▸ **MATERIAL FOR THE TASK**:

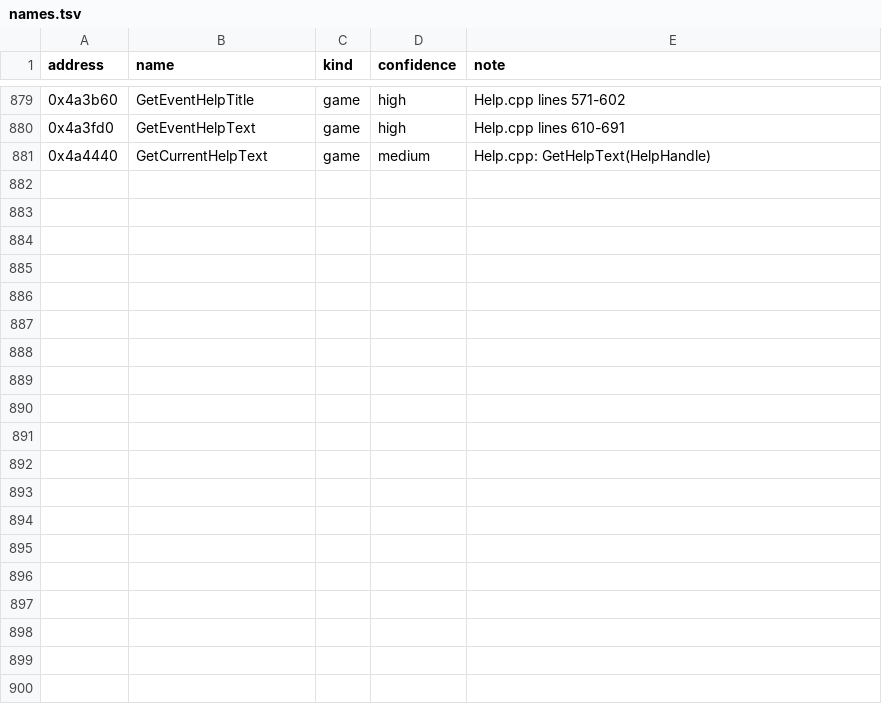
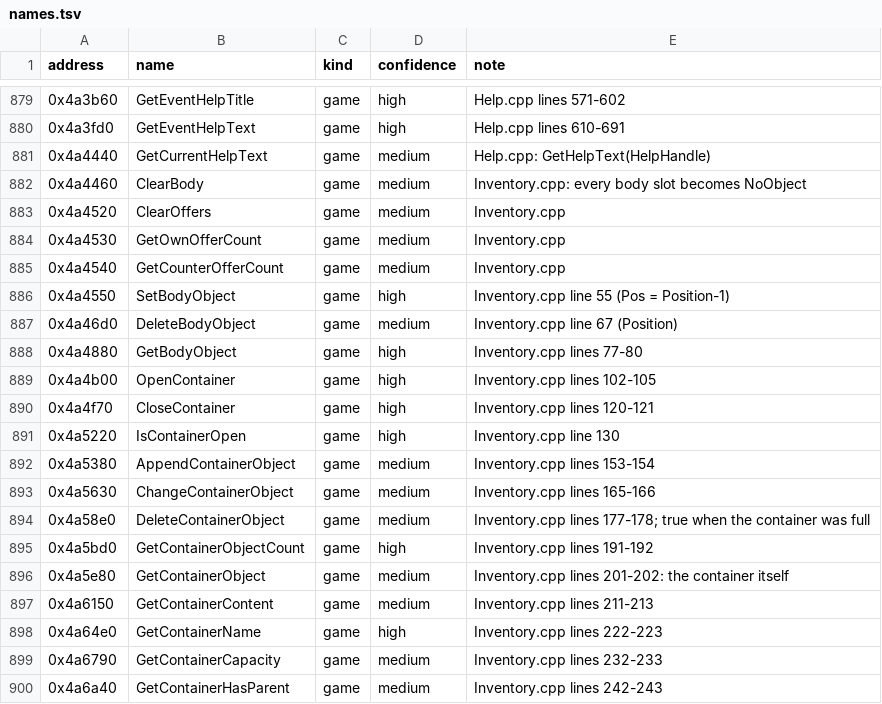
Before and after one commit to Coldensjo/Patella, a TSV file: names.tsv, drawn as a sheet; only a part is shown, gaps mark what is left out; the diff covers the shown part only; the diff names each change by its address in the sheet, - before the commit and + after, or states it on an @@ line.

```diff
--- a/names.tsv
+++ b/names.tsv
+row 882: 0x4a4460 | ClearBody | game | medium | Inventory.cpp: every body slot becomes NoObject
+row 883: 0x4a4520 | ClearOffers | game | medium | Inventory.cpp
+row 884: 0x4a4530 | GetOwnOfferCount | game | medium | Inventory.cpp
+row 885: 0x4a4540 | GetCounterOfferCount | game | medium | Inventory.cpp
+row 886: 0x4a4550 | SetBodyObject | game | high | Inventory.cpp line 55 (Pos = Position-1)
+row 887: 0x4a46d0 | DeleteBodyObject | game | medium | Inventory.cpp line 67 (Position)
+row 888: 0x4a4880 | GetBodyObject | game | high | Inventory.cpp lines 77-80
+row 889: 0x4a4b00 | OpenContainer | game | high | Inventory.cpp lines 102-105
+row 890: 0x4a4f70 | CloseContainer | game | high | Inventory.cpp lines 120-121
+row 891: 0x4a5220 | IsContainerOpen | game | high | Inventory.cpp line 130
+row 892: 0x4a5380 | AppendContainerObject | game | medium | Inventory.cpp lines 153-154
+row 893: 0x4a5630 | ChangeContainerObject | game | medium | Inventory.cpp lines 165-166
+row 894: 0x4a58e0 | DeleteContainerObject | game | medium | Inventory.cpp lines 177-178; true when the container was full
+row 895: 0x4a5bd0 | GetContainerObjectCount | game | high | Inventory.cpp lines 191-192
+row 896: 0x4a5e80 | GetContainerObject | game | medium | Inventory.cpp lines 201-202: the container itself
+row 897: 0x4a6150 | GetContainerContent | game | medium | Inventory.cpp lines 211-213
+row 898: 0x4a64e0 | GetContainerName | game | high | Inventory.cpp lines 222-223
+row 899: 0x4a6790 | GetContainerCapacity | game | medium | Inventory.cpp lines 232-233
+row 900: 0x4a6a40 | GetContainerHasParent | game | medium | Inventory.cpp lines 242-243
```
Also changed, not shown: 14 added rows elsewhere in this file, file-ranges.tsv, 14 other files.
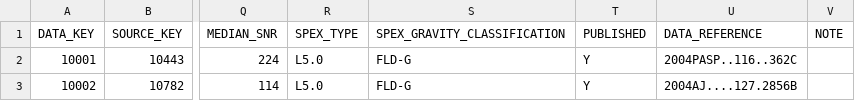
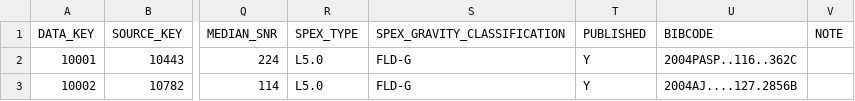
Before and after one commit to aburgasser/splat, a CSV file: src/db/spectral_data.csv, drawn as a sheet; only a part is shown, gaps mark what is left out; the diff names each change by its address in the sheet, - before the commit and + after, or states it on an @@ line.

```diff
--- a/src/db/spectral_data.csv
+++ b/src/db/spectral_data.csv
-U1: DATA_REFERENCE
+U1: BIBCODE
```
Also changed, not shown: 14 other files.
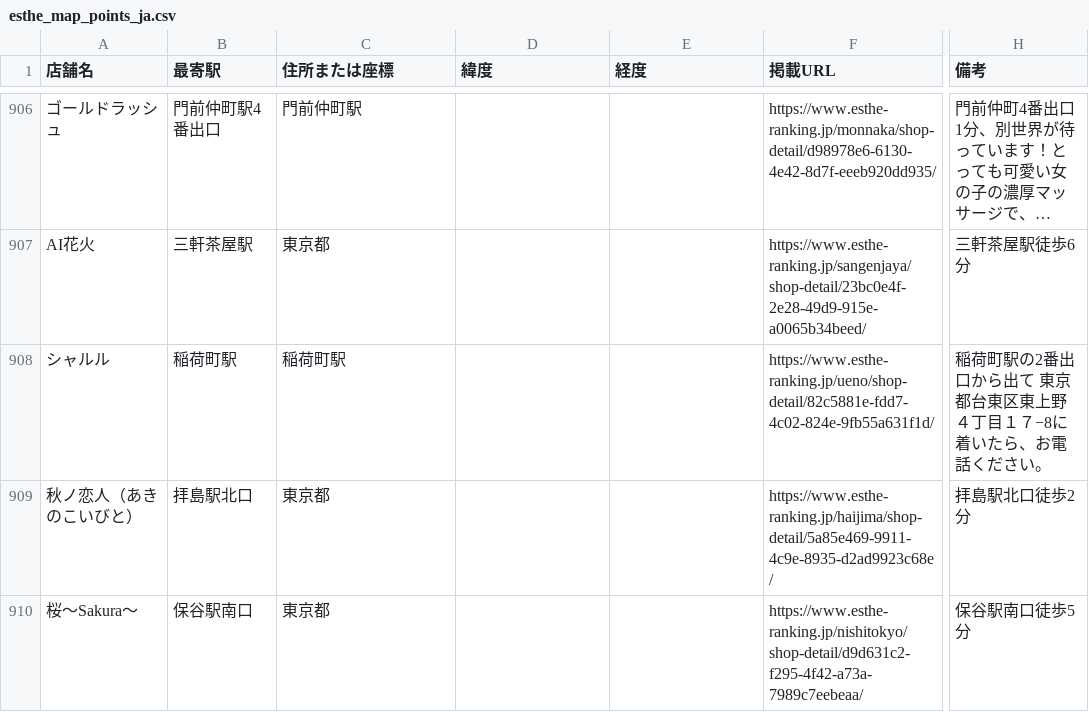
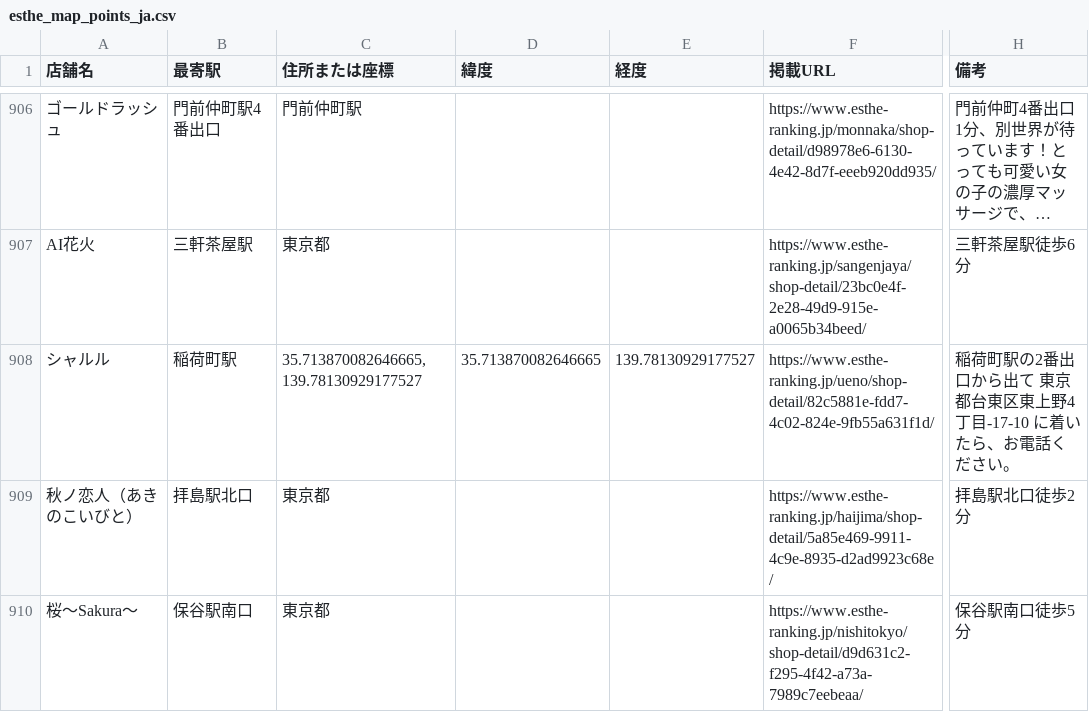
Before and after one commit to tknboon/esthe-viewer, a CSV file: region-data/tokyo/esthe_map_points_ja.csv, drawn as a sheet; only a part is shown, gaps mark what is left out; long unchanged cells end in …; the diff names each change by its address in the sheet, - before the commit and + after, or states it on an @@ line.

```diff
--- a/region-data/tokyo/esthe_map_points_ja.csv
+++ b/region-data/tokyo/esthe_map_points_ja.csv
-C908 (住所または座標): 稲荷町駅
+C908 (住所または座標): 35.713870082646665, 139.78130929177527
-D908 (緯度): (empty)
+D908 (緯度): 35.713870082646665
-E908 (経度): (empty)
+E908 (経度): 139.78130929177527
-H908 (備考): …区東上野４丁目１７−8に着いた…
+H908 (備考): …区東上野4丁目-17-10 に着いた…
```
Also changed, not shown: region-data/tokyo/location_correction_queue.csv, toyota_esthe_legacy_rows.csv, 26 other files.
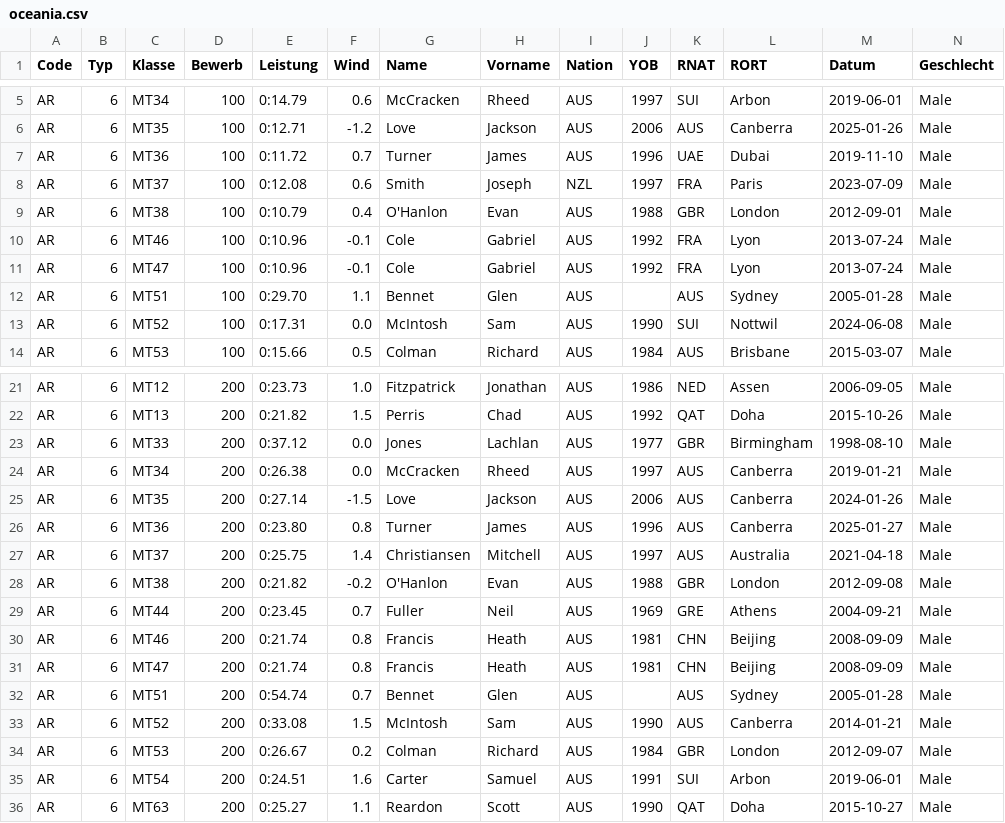
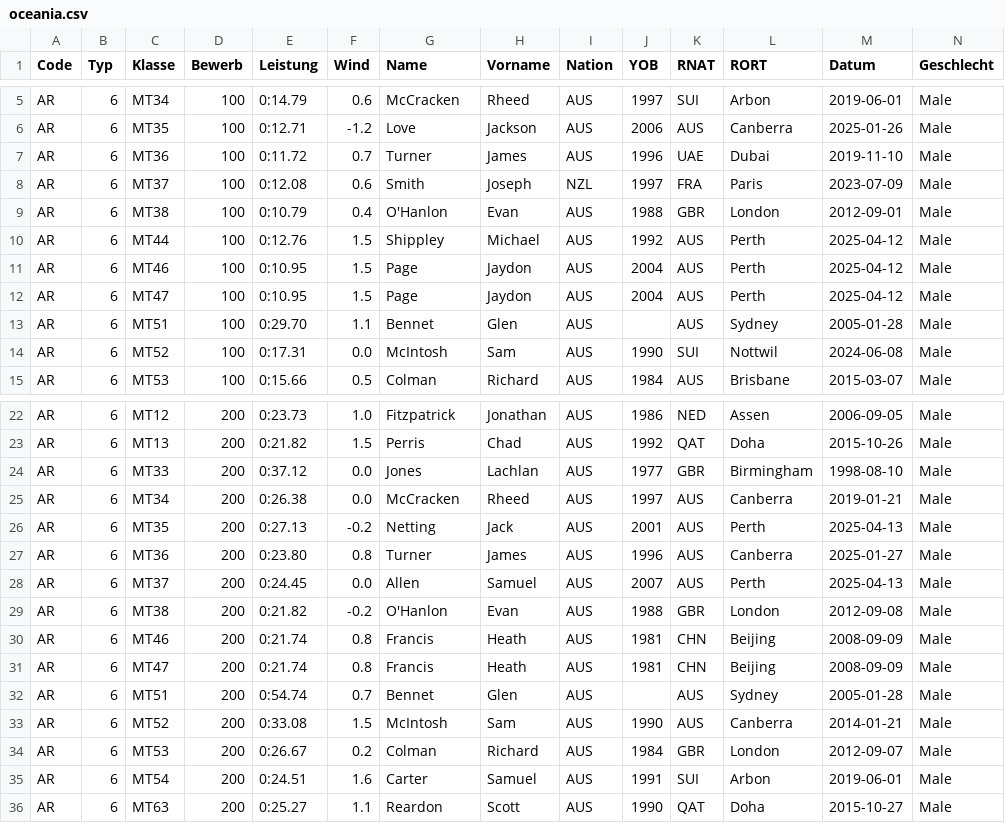
Before and after one commit to nimarion/para-records, a CSV file: records/oceania.csv, drawn as a sheet; only a part is shown, gaps mark what is left out; removed rows and columns are numbered as before the commit, all else as after; rows hold the shown columns only; the diff covers the shown part only; the diff names each change by its address in the sheet, - before the commit and + after, or states it on an @@ line.

```diff
--- a/records/oceania.csv
+++ b/records/oceania.csv
-C10 (Klasse): MT46
+C10 (Klasse): MT44
-E10 (Leistung): 0:10.96
+E10 (Leistung): 0:12.76
-F10 (Wind): -0.1
+F10 (Wind): 1.5
-G10 (Name): Cole
+G10 (Name): Shippley
-H10 (Vorname): Gabriel
+H10 (Vorname): Michael
-K10 (RNAT): FRA
+K10 (RNAT): AUS
-L10 (RORT): Lyon
+L10 (RORT): Perth
-M10 (Datum): 2013-07-24
+M10 (Datum): 2025-04-12
+row 11: AR | 6 | MT46 | 100 | 0:10.95 | 1.5 | Page | Jaydon | AUS | 2004 | AUS | Perth | 2025-04-12 | Male
-E12 (Leistung): 0:10.96
+E12 (Leistung): 0:10.95
-F12 (Wind): -0.1
+F12 (Wind): 1.5
-G12 (Name): Cole
+G12 (Name): Page
-H12 (Vorname): Gabriel
+H12 (Vorname): Jaydon
-J12 (YOB): 1992
+J12 (YOB): 2004
-K12 (RNAT): FRA
+K12 (RNAT): AUS
-L12 (RORT): Lyon
+L12 (RORT): Perth
-M12 (Datum): 2013-07-24
+M12 (Datum): 2025-04-12
-E26 (Leistung): 0:27.14
+E26 (Leistung): 0:27.13
-F26 (Wind): -1.5
+F26 (Wind): -0.2
-G26 (Name): Love
+G26 (Name): Netting
-H26 (Vorname): Jackson
+H26 (Vorname): Jack
-J26 (YOB): 2006
+J26 (YOB): 2001
-L26 (RORT): Canberra
+L26 (RORT): Perth
-M26 (Datum): 2024-01-26
+M26 (Datum): 2025-04-13
-E28 (Leistung): 0:25.75
+E28 (Leistung): 0:24.45
-F28 (Wind): 1.4
+F28 (Wind): 0.0
-G28 (Name): Christiansen
+G28 (Name): Allen
-H28 (Vorname): Mitchell
+H28 (Vorname): Samuel
-J28 (YOB): 1997
+J28 (YOB): 2007
-L28 (RORT): Australia
+L28 (RORT): Perth
-M28 (Datum): 2021-04-18
+M28 (Datum): 2025-04-13
-row 29: AR | 6 | MT44 | 200 | 0:23.45 | 0.7 | Fuller | Neil | AUS | 1969 | GRE | Athens | 2004-09-21 | Male
```
Also changed, not shown: 4 added rows and 53 edited cells elsewhere in this file, records/world.csv.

▸ **DESCRIPTION OF THE TASK**: Each line of the listing above should be retyped exactly, with no pictures.

▸ **TASK OUTPUT**:
Before and after one commit to Coldensjo/Patella, a TSV file: names.tsv, drawn as a sheet; only a part is shown, gaps mark what is left out; the diff covers the shown part only; the diff names each change by its address in the sheet, - before the commit and + after, or states it on an @@ line.

```diff
--- a/names.tsv
+++ b/names.tsv
+row 882: 0x4a4460 | ClearBody | game | medium | Inventory.cpp: every body slot becomes NoObject
+row 883: 0x4a4520 | ClearOffers | game | medium | Inventory.cpp
+row 884: 0x4a4530 | GetOwnOfferCount | game | medium | Inventory.cpp
+row 885: 0x4a4540 | GetCounterOfferCount | game | medium | Inventory.cpp
+row 886: 0x4a4550 | SetBodyObject | game | high | Inventory.cpp line 55 (Pos = Position-1)
+row 887: 0x4a46d0 | DeleteBodyObject | game | medium | Inventory.cpp line 67 (Position)
+row 888: 0x4a4880 | GetBodyObject | game | high | Inventory.cpp lines 77-80
+row 889: 0x4a4b00 | OpenContainer | game | high | Inventory.cpp lines 102-105
+row 890: 0x4a4f70 | CloseContainer | game | high | Inventory.cpp lines 120-121
+row 891: 0x4a5220 | IsContainerOpen | game | high | Inventory.cpp line 130
+row 892: 0x4a5380 | AppendContainerObject | game | medium | Inventory.cpp lines 153-154
+row 893: 0x4a5630 | ChangeContainerObject | game | medium | Inventory.cpp lines 165-166
+row 894: 0x4a58e0 | DeleteContainerObject | game | medium | Inventory.cpp lines 177-178; true when the container was full
+row 895: 0x4a5bd0 | GetContainerObjectCount | game | high | Inventory.cpp lines 191-192
+row 896: 0x4a5e80 | GetContainerObject | game | medium | Inventory.cpp lines 201-202: the container itself
+row 897: 0x4a6150 | GetContainerContent | game | medium | Inventory.cpp lines 211-213
+row 898: 0x4a64e0 | GetContainerName | game | high | Inventory.cpp lines 222-223
+row 899: 0x4a6790 | GetContainerCapacity | game | medium | Inventory.cpp lines 232-233
+row 900: 0x4a6a40 | GetContainerHasParent | game | medium | Inventory.cpp lines 242-243
```
Also changed, not shown: 14 added rows elsewhere in this file, file-ranges.tsv, 14 other files.
Before and after one commit to aburgasser/splat, a CSV file: src/db/spectral_data.csv, drawn as a sheet; only a part is shown, gaps mark what is left out; the diff names each change by its address in the sheet, - before the commit and + after, or states it on an @@ line.

```diff
--- a/src/db/spectral_data.csv
+++ b/src/db/spectral_data.csv
-U1: DATA_REFERENCE
+U1: BIBCODE
```
Also changed, not shown: 14 other files.
Before and after one commit to tknboon/esthe-viewer, a CSV file: region-data/tokyo/esthe_map_points_ja.csv, drawn as a sheet; only a part is shown, gaps mark what is left out; long unchanged cells end in …; the diff names each change by its address in the sheet, - before the commit and + after, or states it on an @@ line.

```diff
--- a/region-data/tokyo/esthe_map_points_ja.csv
+++ b/region-data/tokyo/esthe_map_points_ja.csv
-C908 (住所または座標): 稲荷町駅
+C908 (住所または座標): 35.713870082646665, 139.78130929177527
-D908 (緯度): (empty)
+D908 (緯度): 35.713870082646665
-E908 (経度): (empty)
+E908 (経度): 139.78130929177527
-H908 (備考): …区東上野４丁目１７−8に着いた…
+H908 (備考): …区東上野4丁目-17-10 に着いた…
```
Also changed, not shown: region-data/tokyo/location_correction_queue.csv, toyota_esthe_legacy_rows.csv, 26 other files.
Before and after one commit to nimarion/para-records, a CSV file: records/oceania.csv, drawn as a sheet; only a part is shown, gaps mark what is left out; removed rows and columns are numbered as before the commit, all else as after; rows hold the shown columns only; the diff covers the shown part only; the diff names each change by its address in the sheet, - before the commit and + after, or states it on an @@ line.

```diff
--- a/records/oceania.csv
+++ b/records/oceania.csv
-C10 (Klasse): MT46
+C10 (Klasse): MT44
-E10 (Leistung): 0:10.96
+E10 (Leistung): 0:12.76
-F10 (Wind): -0.1
+F10 (Wind): 1.5
-G10 (Name): Cole
+G10 (Name): Shippley
-H10 (Vorname): Gabriel
+H10 (Vorname): Michael
-K10 (RNAT): FRA
+K10 (RNAT): AUS
-L10 (RORT): Lyon
+L10 (RORT): Perth
-M10 (Datum): 2013-07-24
+M10 (Datum): 2025-04-12
+row 11: AR | 6 | MT46 | 100 | 0:10.95 | 1.5 | Page | Jaydon | AUS | 2004 | AUS | Perth | 2025-04-12 | Male
-E12 (Leistung): 0:10.96
+E12 (Leistung): 0:10.95
-F12 (Wind): -0.1
+F12 (Wind): 1.5
-G12 (Name): Cole
+G12 (Name): Page
-H12 (Vorname): Gabriel
+H12 (Vorname): Jaydon
-J12 (YOB): 1992
+J12 (YOB): 2004
-K12 (RNAT): FRA
+K12 (RNAT): AUS
-L12 (RORT): Lyon
+L12 (RORT): Perth
-M12 (Datum): 2013-07-24
+M12 (Datum): 2025-04-12
-E26 (Leistung): 0:27.14
+E26 (Leistung): 0:27.13
-F26 (Wind): -1.5
+F26 (Wind): -0.2
-G26 (Name): Love
+G26 (Name): Netting
-H26 (Vorname): Jackson
+H26 (Vorname): Jack
-J26 (YOB): 2006
+J26 (YOB): 2001
-L26 (RORT): Canberra
+L26 (RORT): Perth
-M26 (Datum): 2024-01-26
+M26 (Datum): 2025-04-13
-E28 (Leistung): 0:25.75
+E28 (Leistung): 0:24.45
-F28 (Wind): 1.4
+F28 (Wind): 0.0
-G28 (Name): Christiansen
+G28 (Name): Allen
-H28 (Vorname): Mitchell
+H28 (Vorname): Samuel
-J28 (YOB): 1997
+J28 (YOB): 2007
-L28 (RORT): Australia
+L28 (RORT): Perth
-M28 (Datum): 2021-04-18
+M28 (Datum): 2025-04-13
-row 29: AR | 6 | MT44 | 200 | 0:23.45 | 0.7 | Fuller | Neil | AUS | 1969 | GRE | Athens | 2004-09-21 | Male
```
Also changed, not shown: 4 added rows and 53 edited cells elsewhere in this file, records/world.csv.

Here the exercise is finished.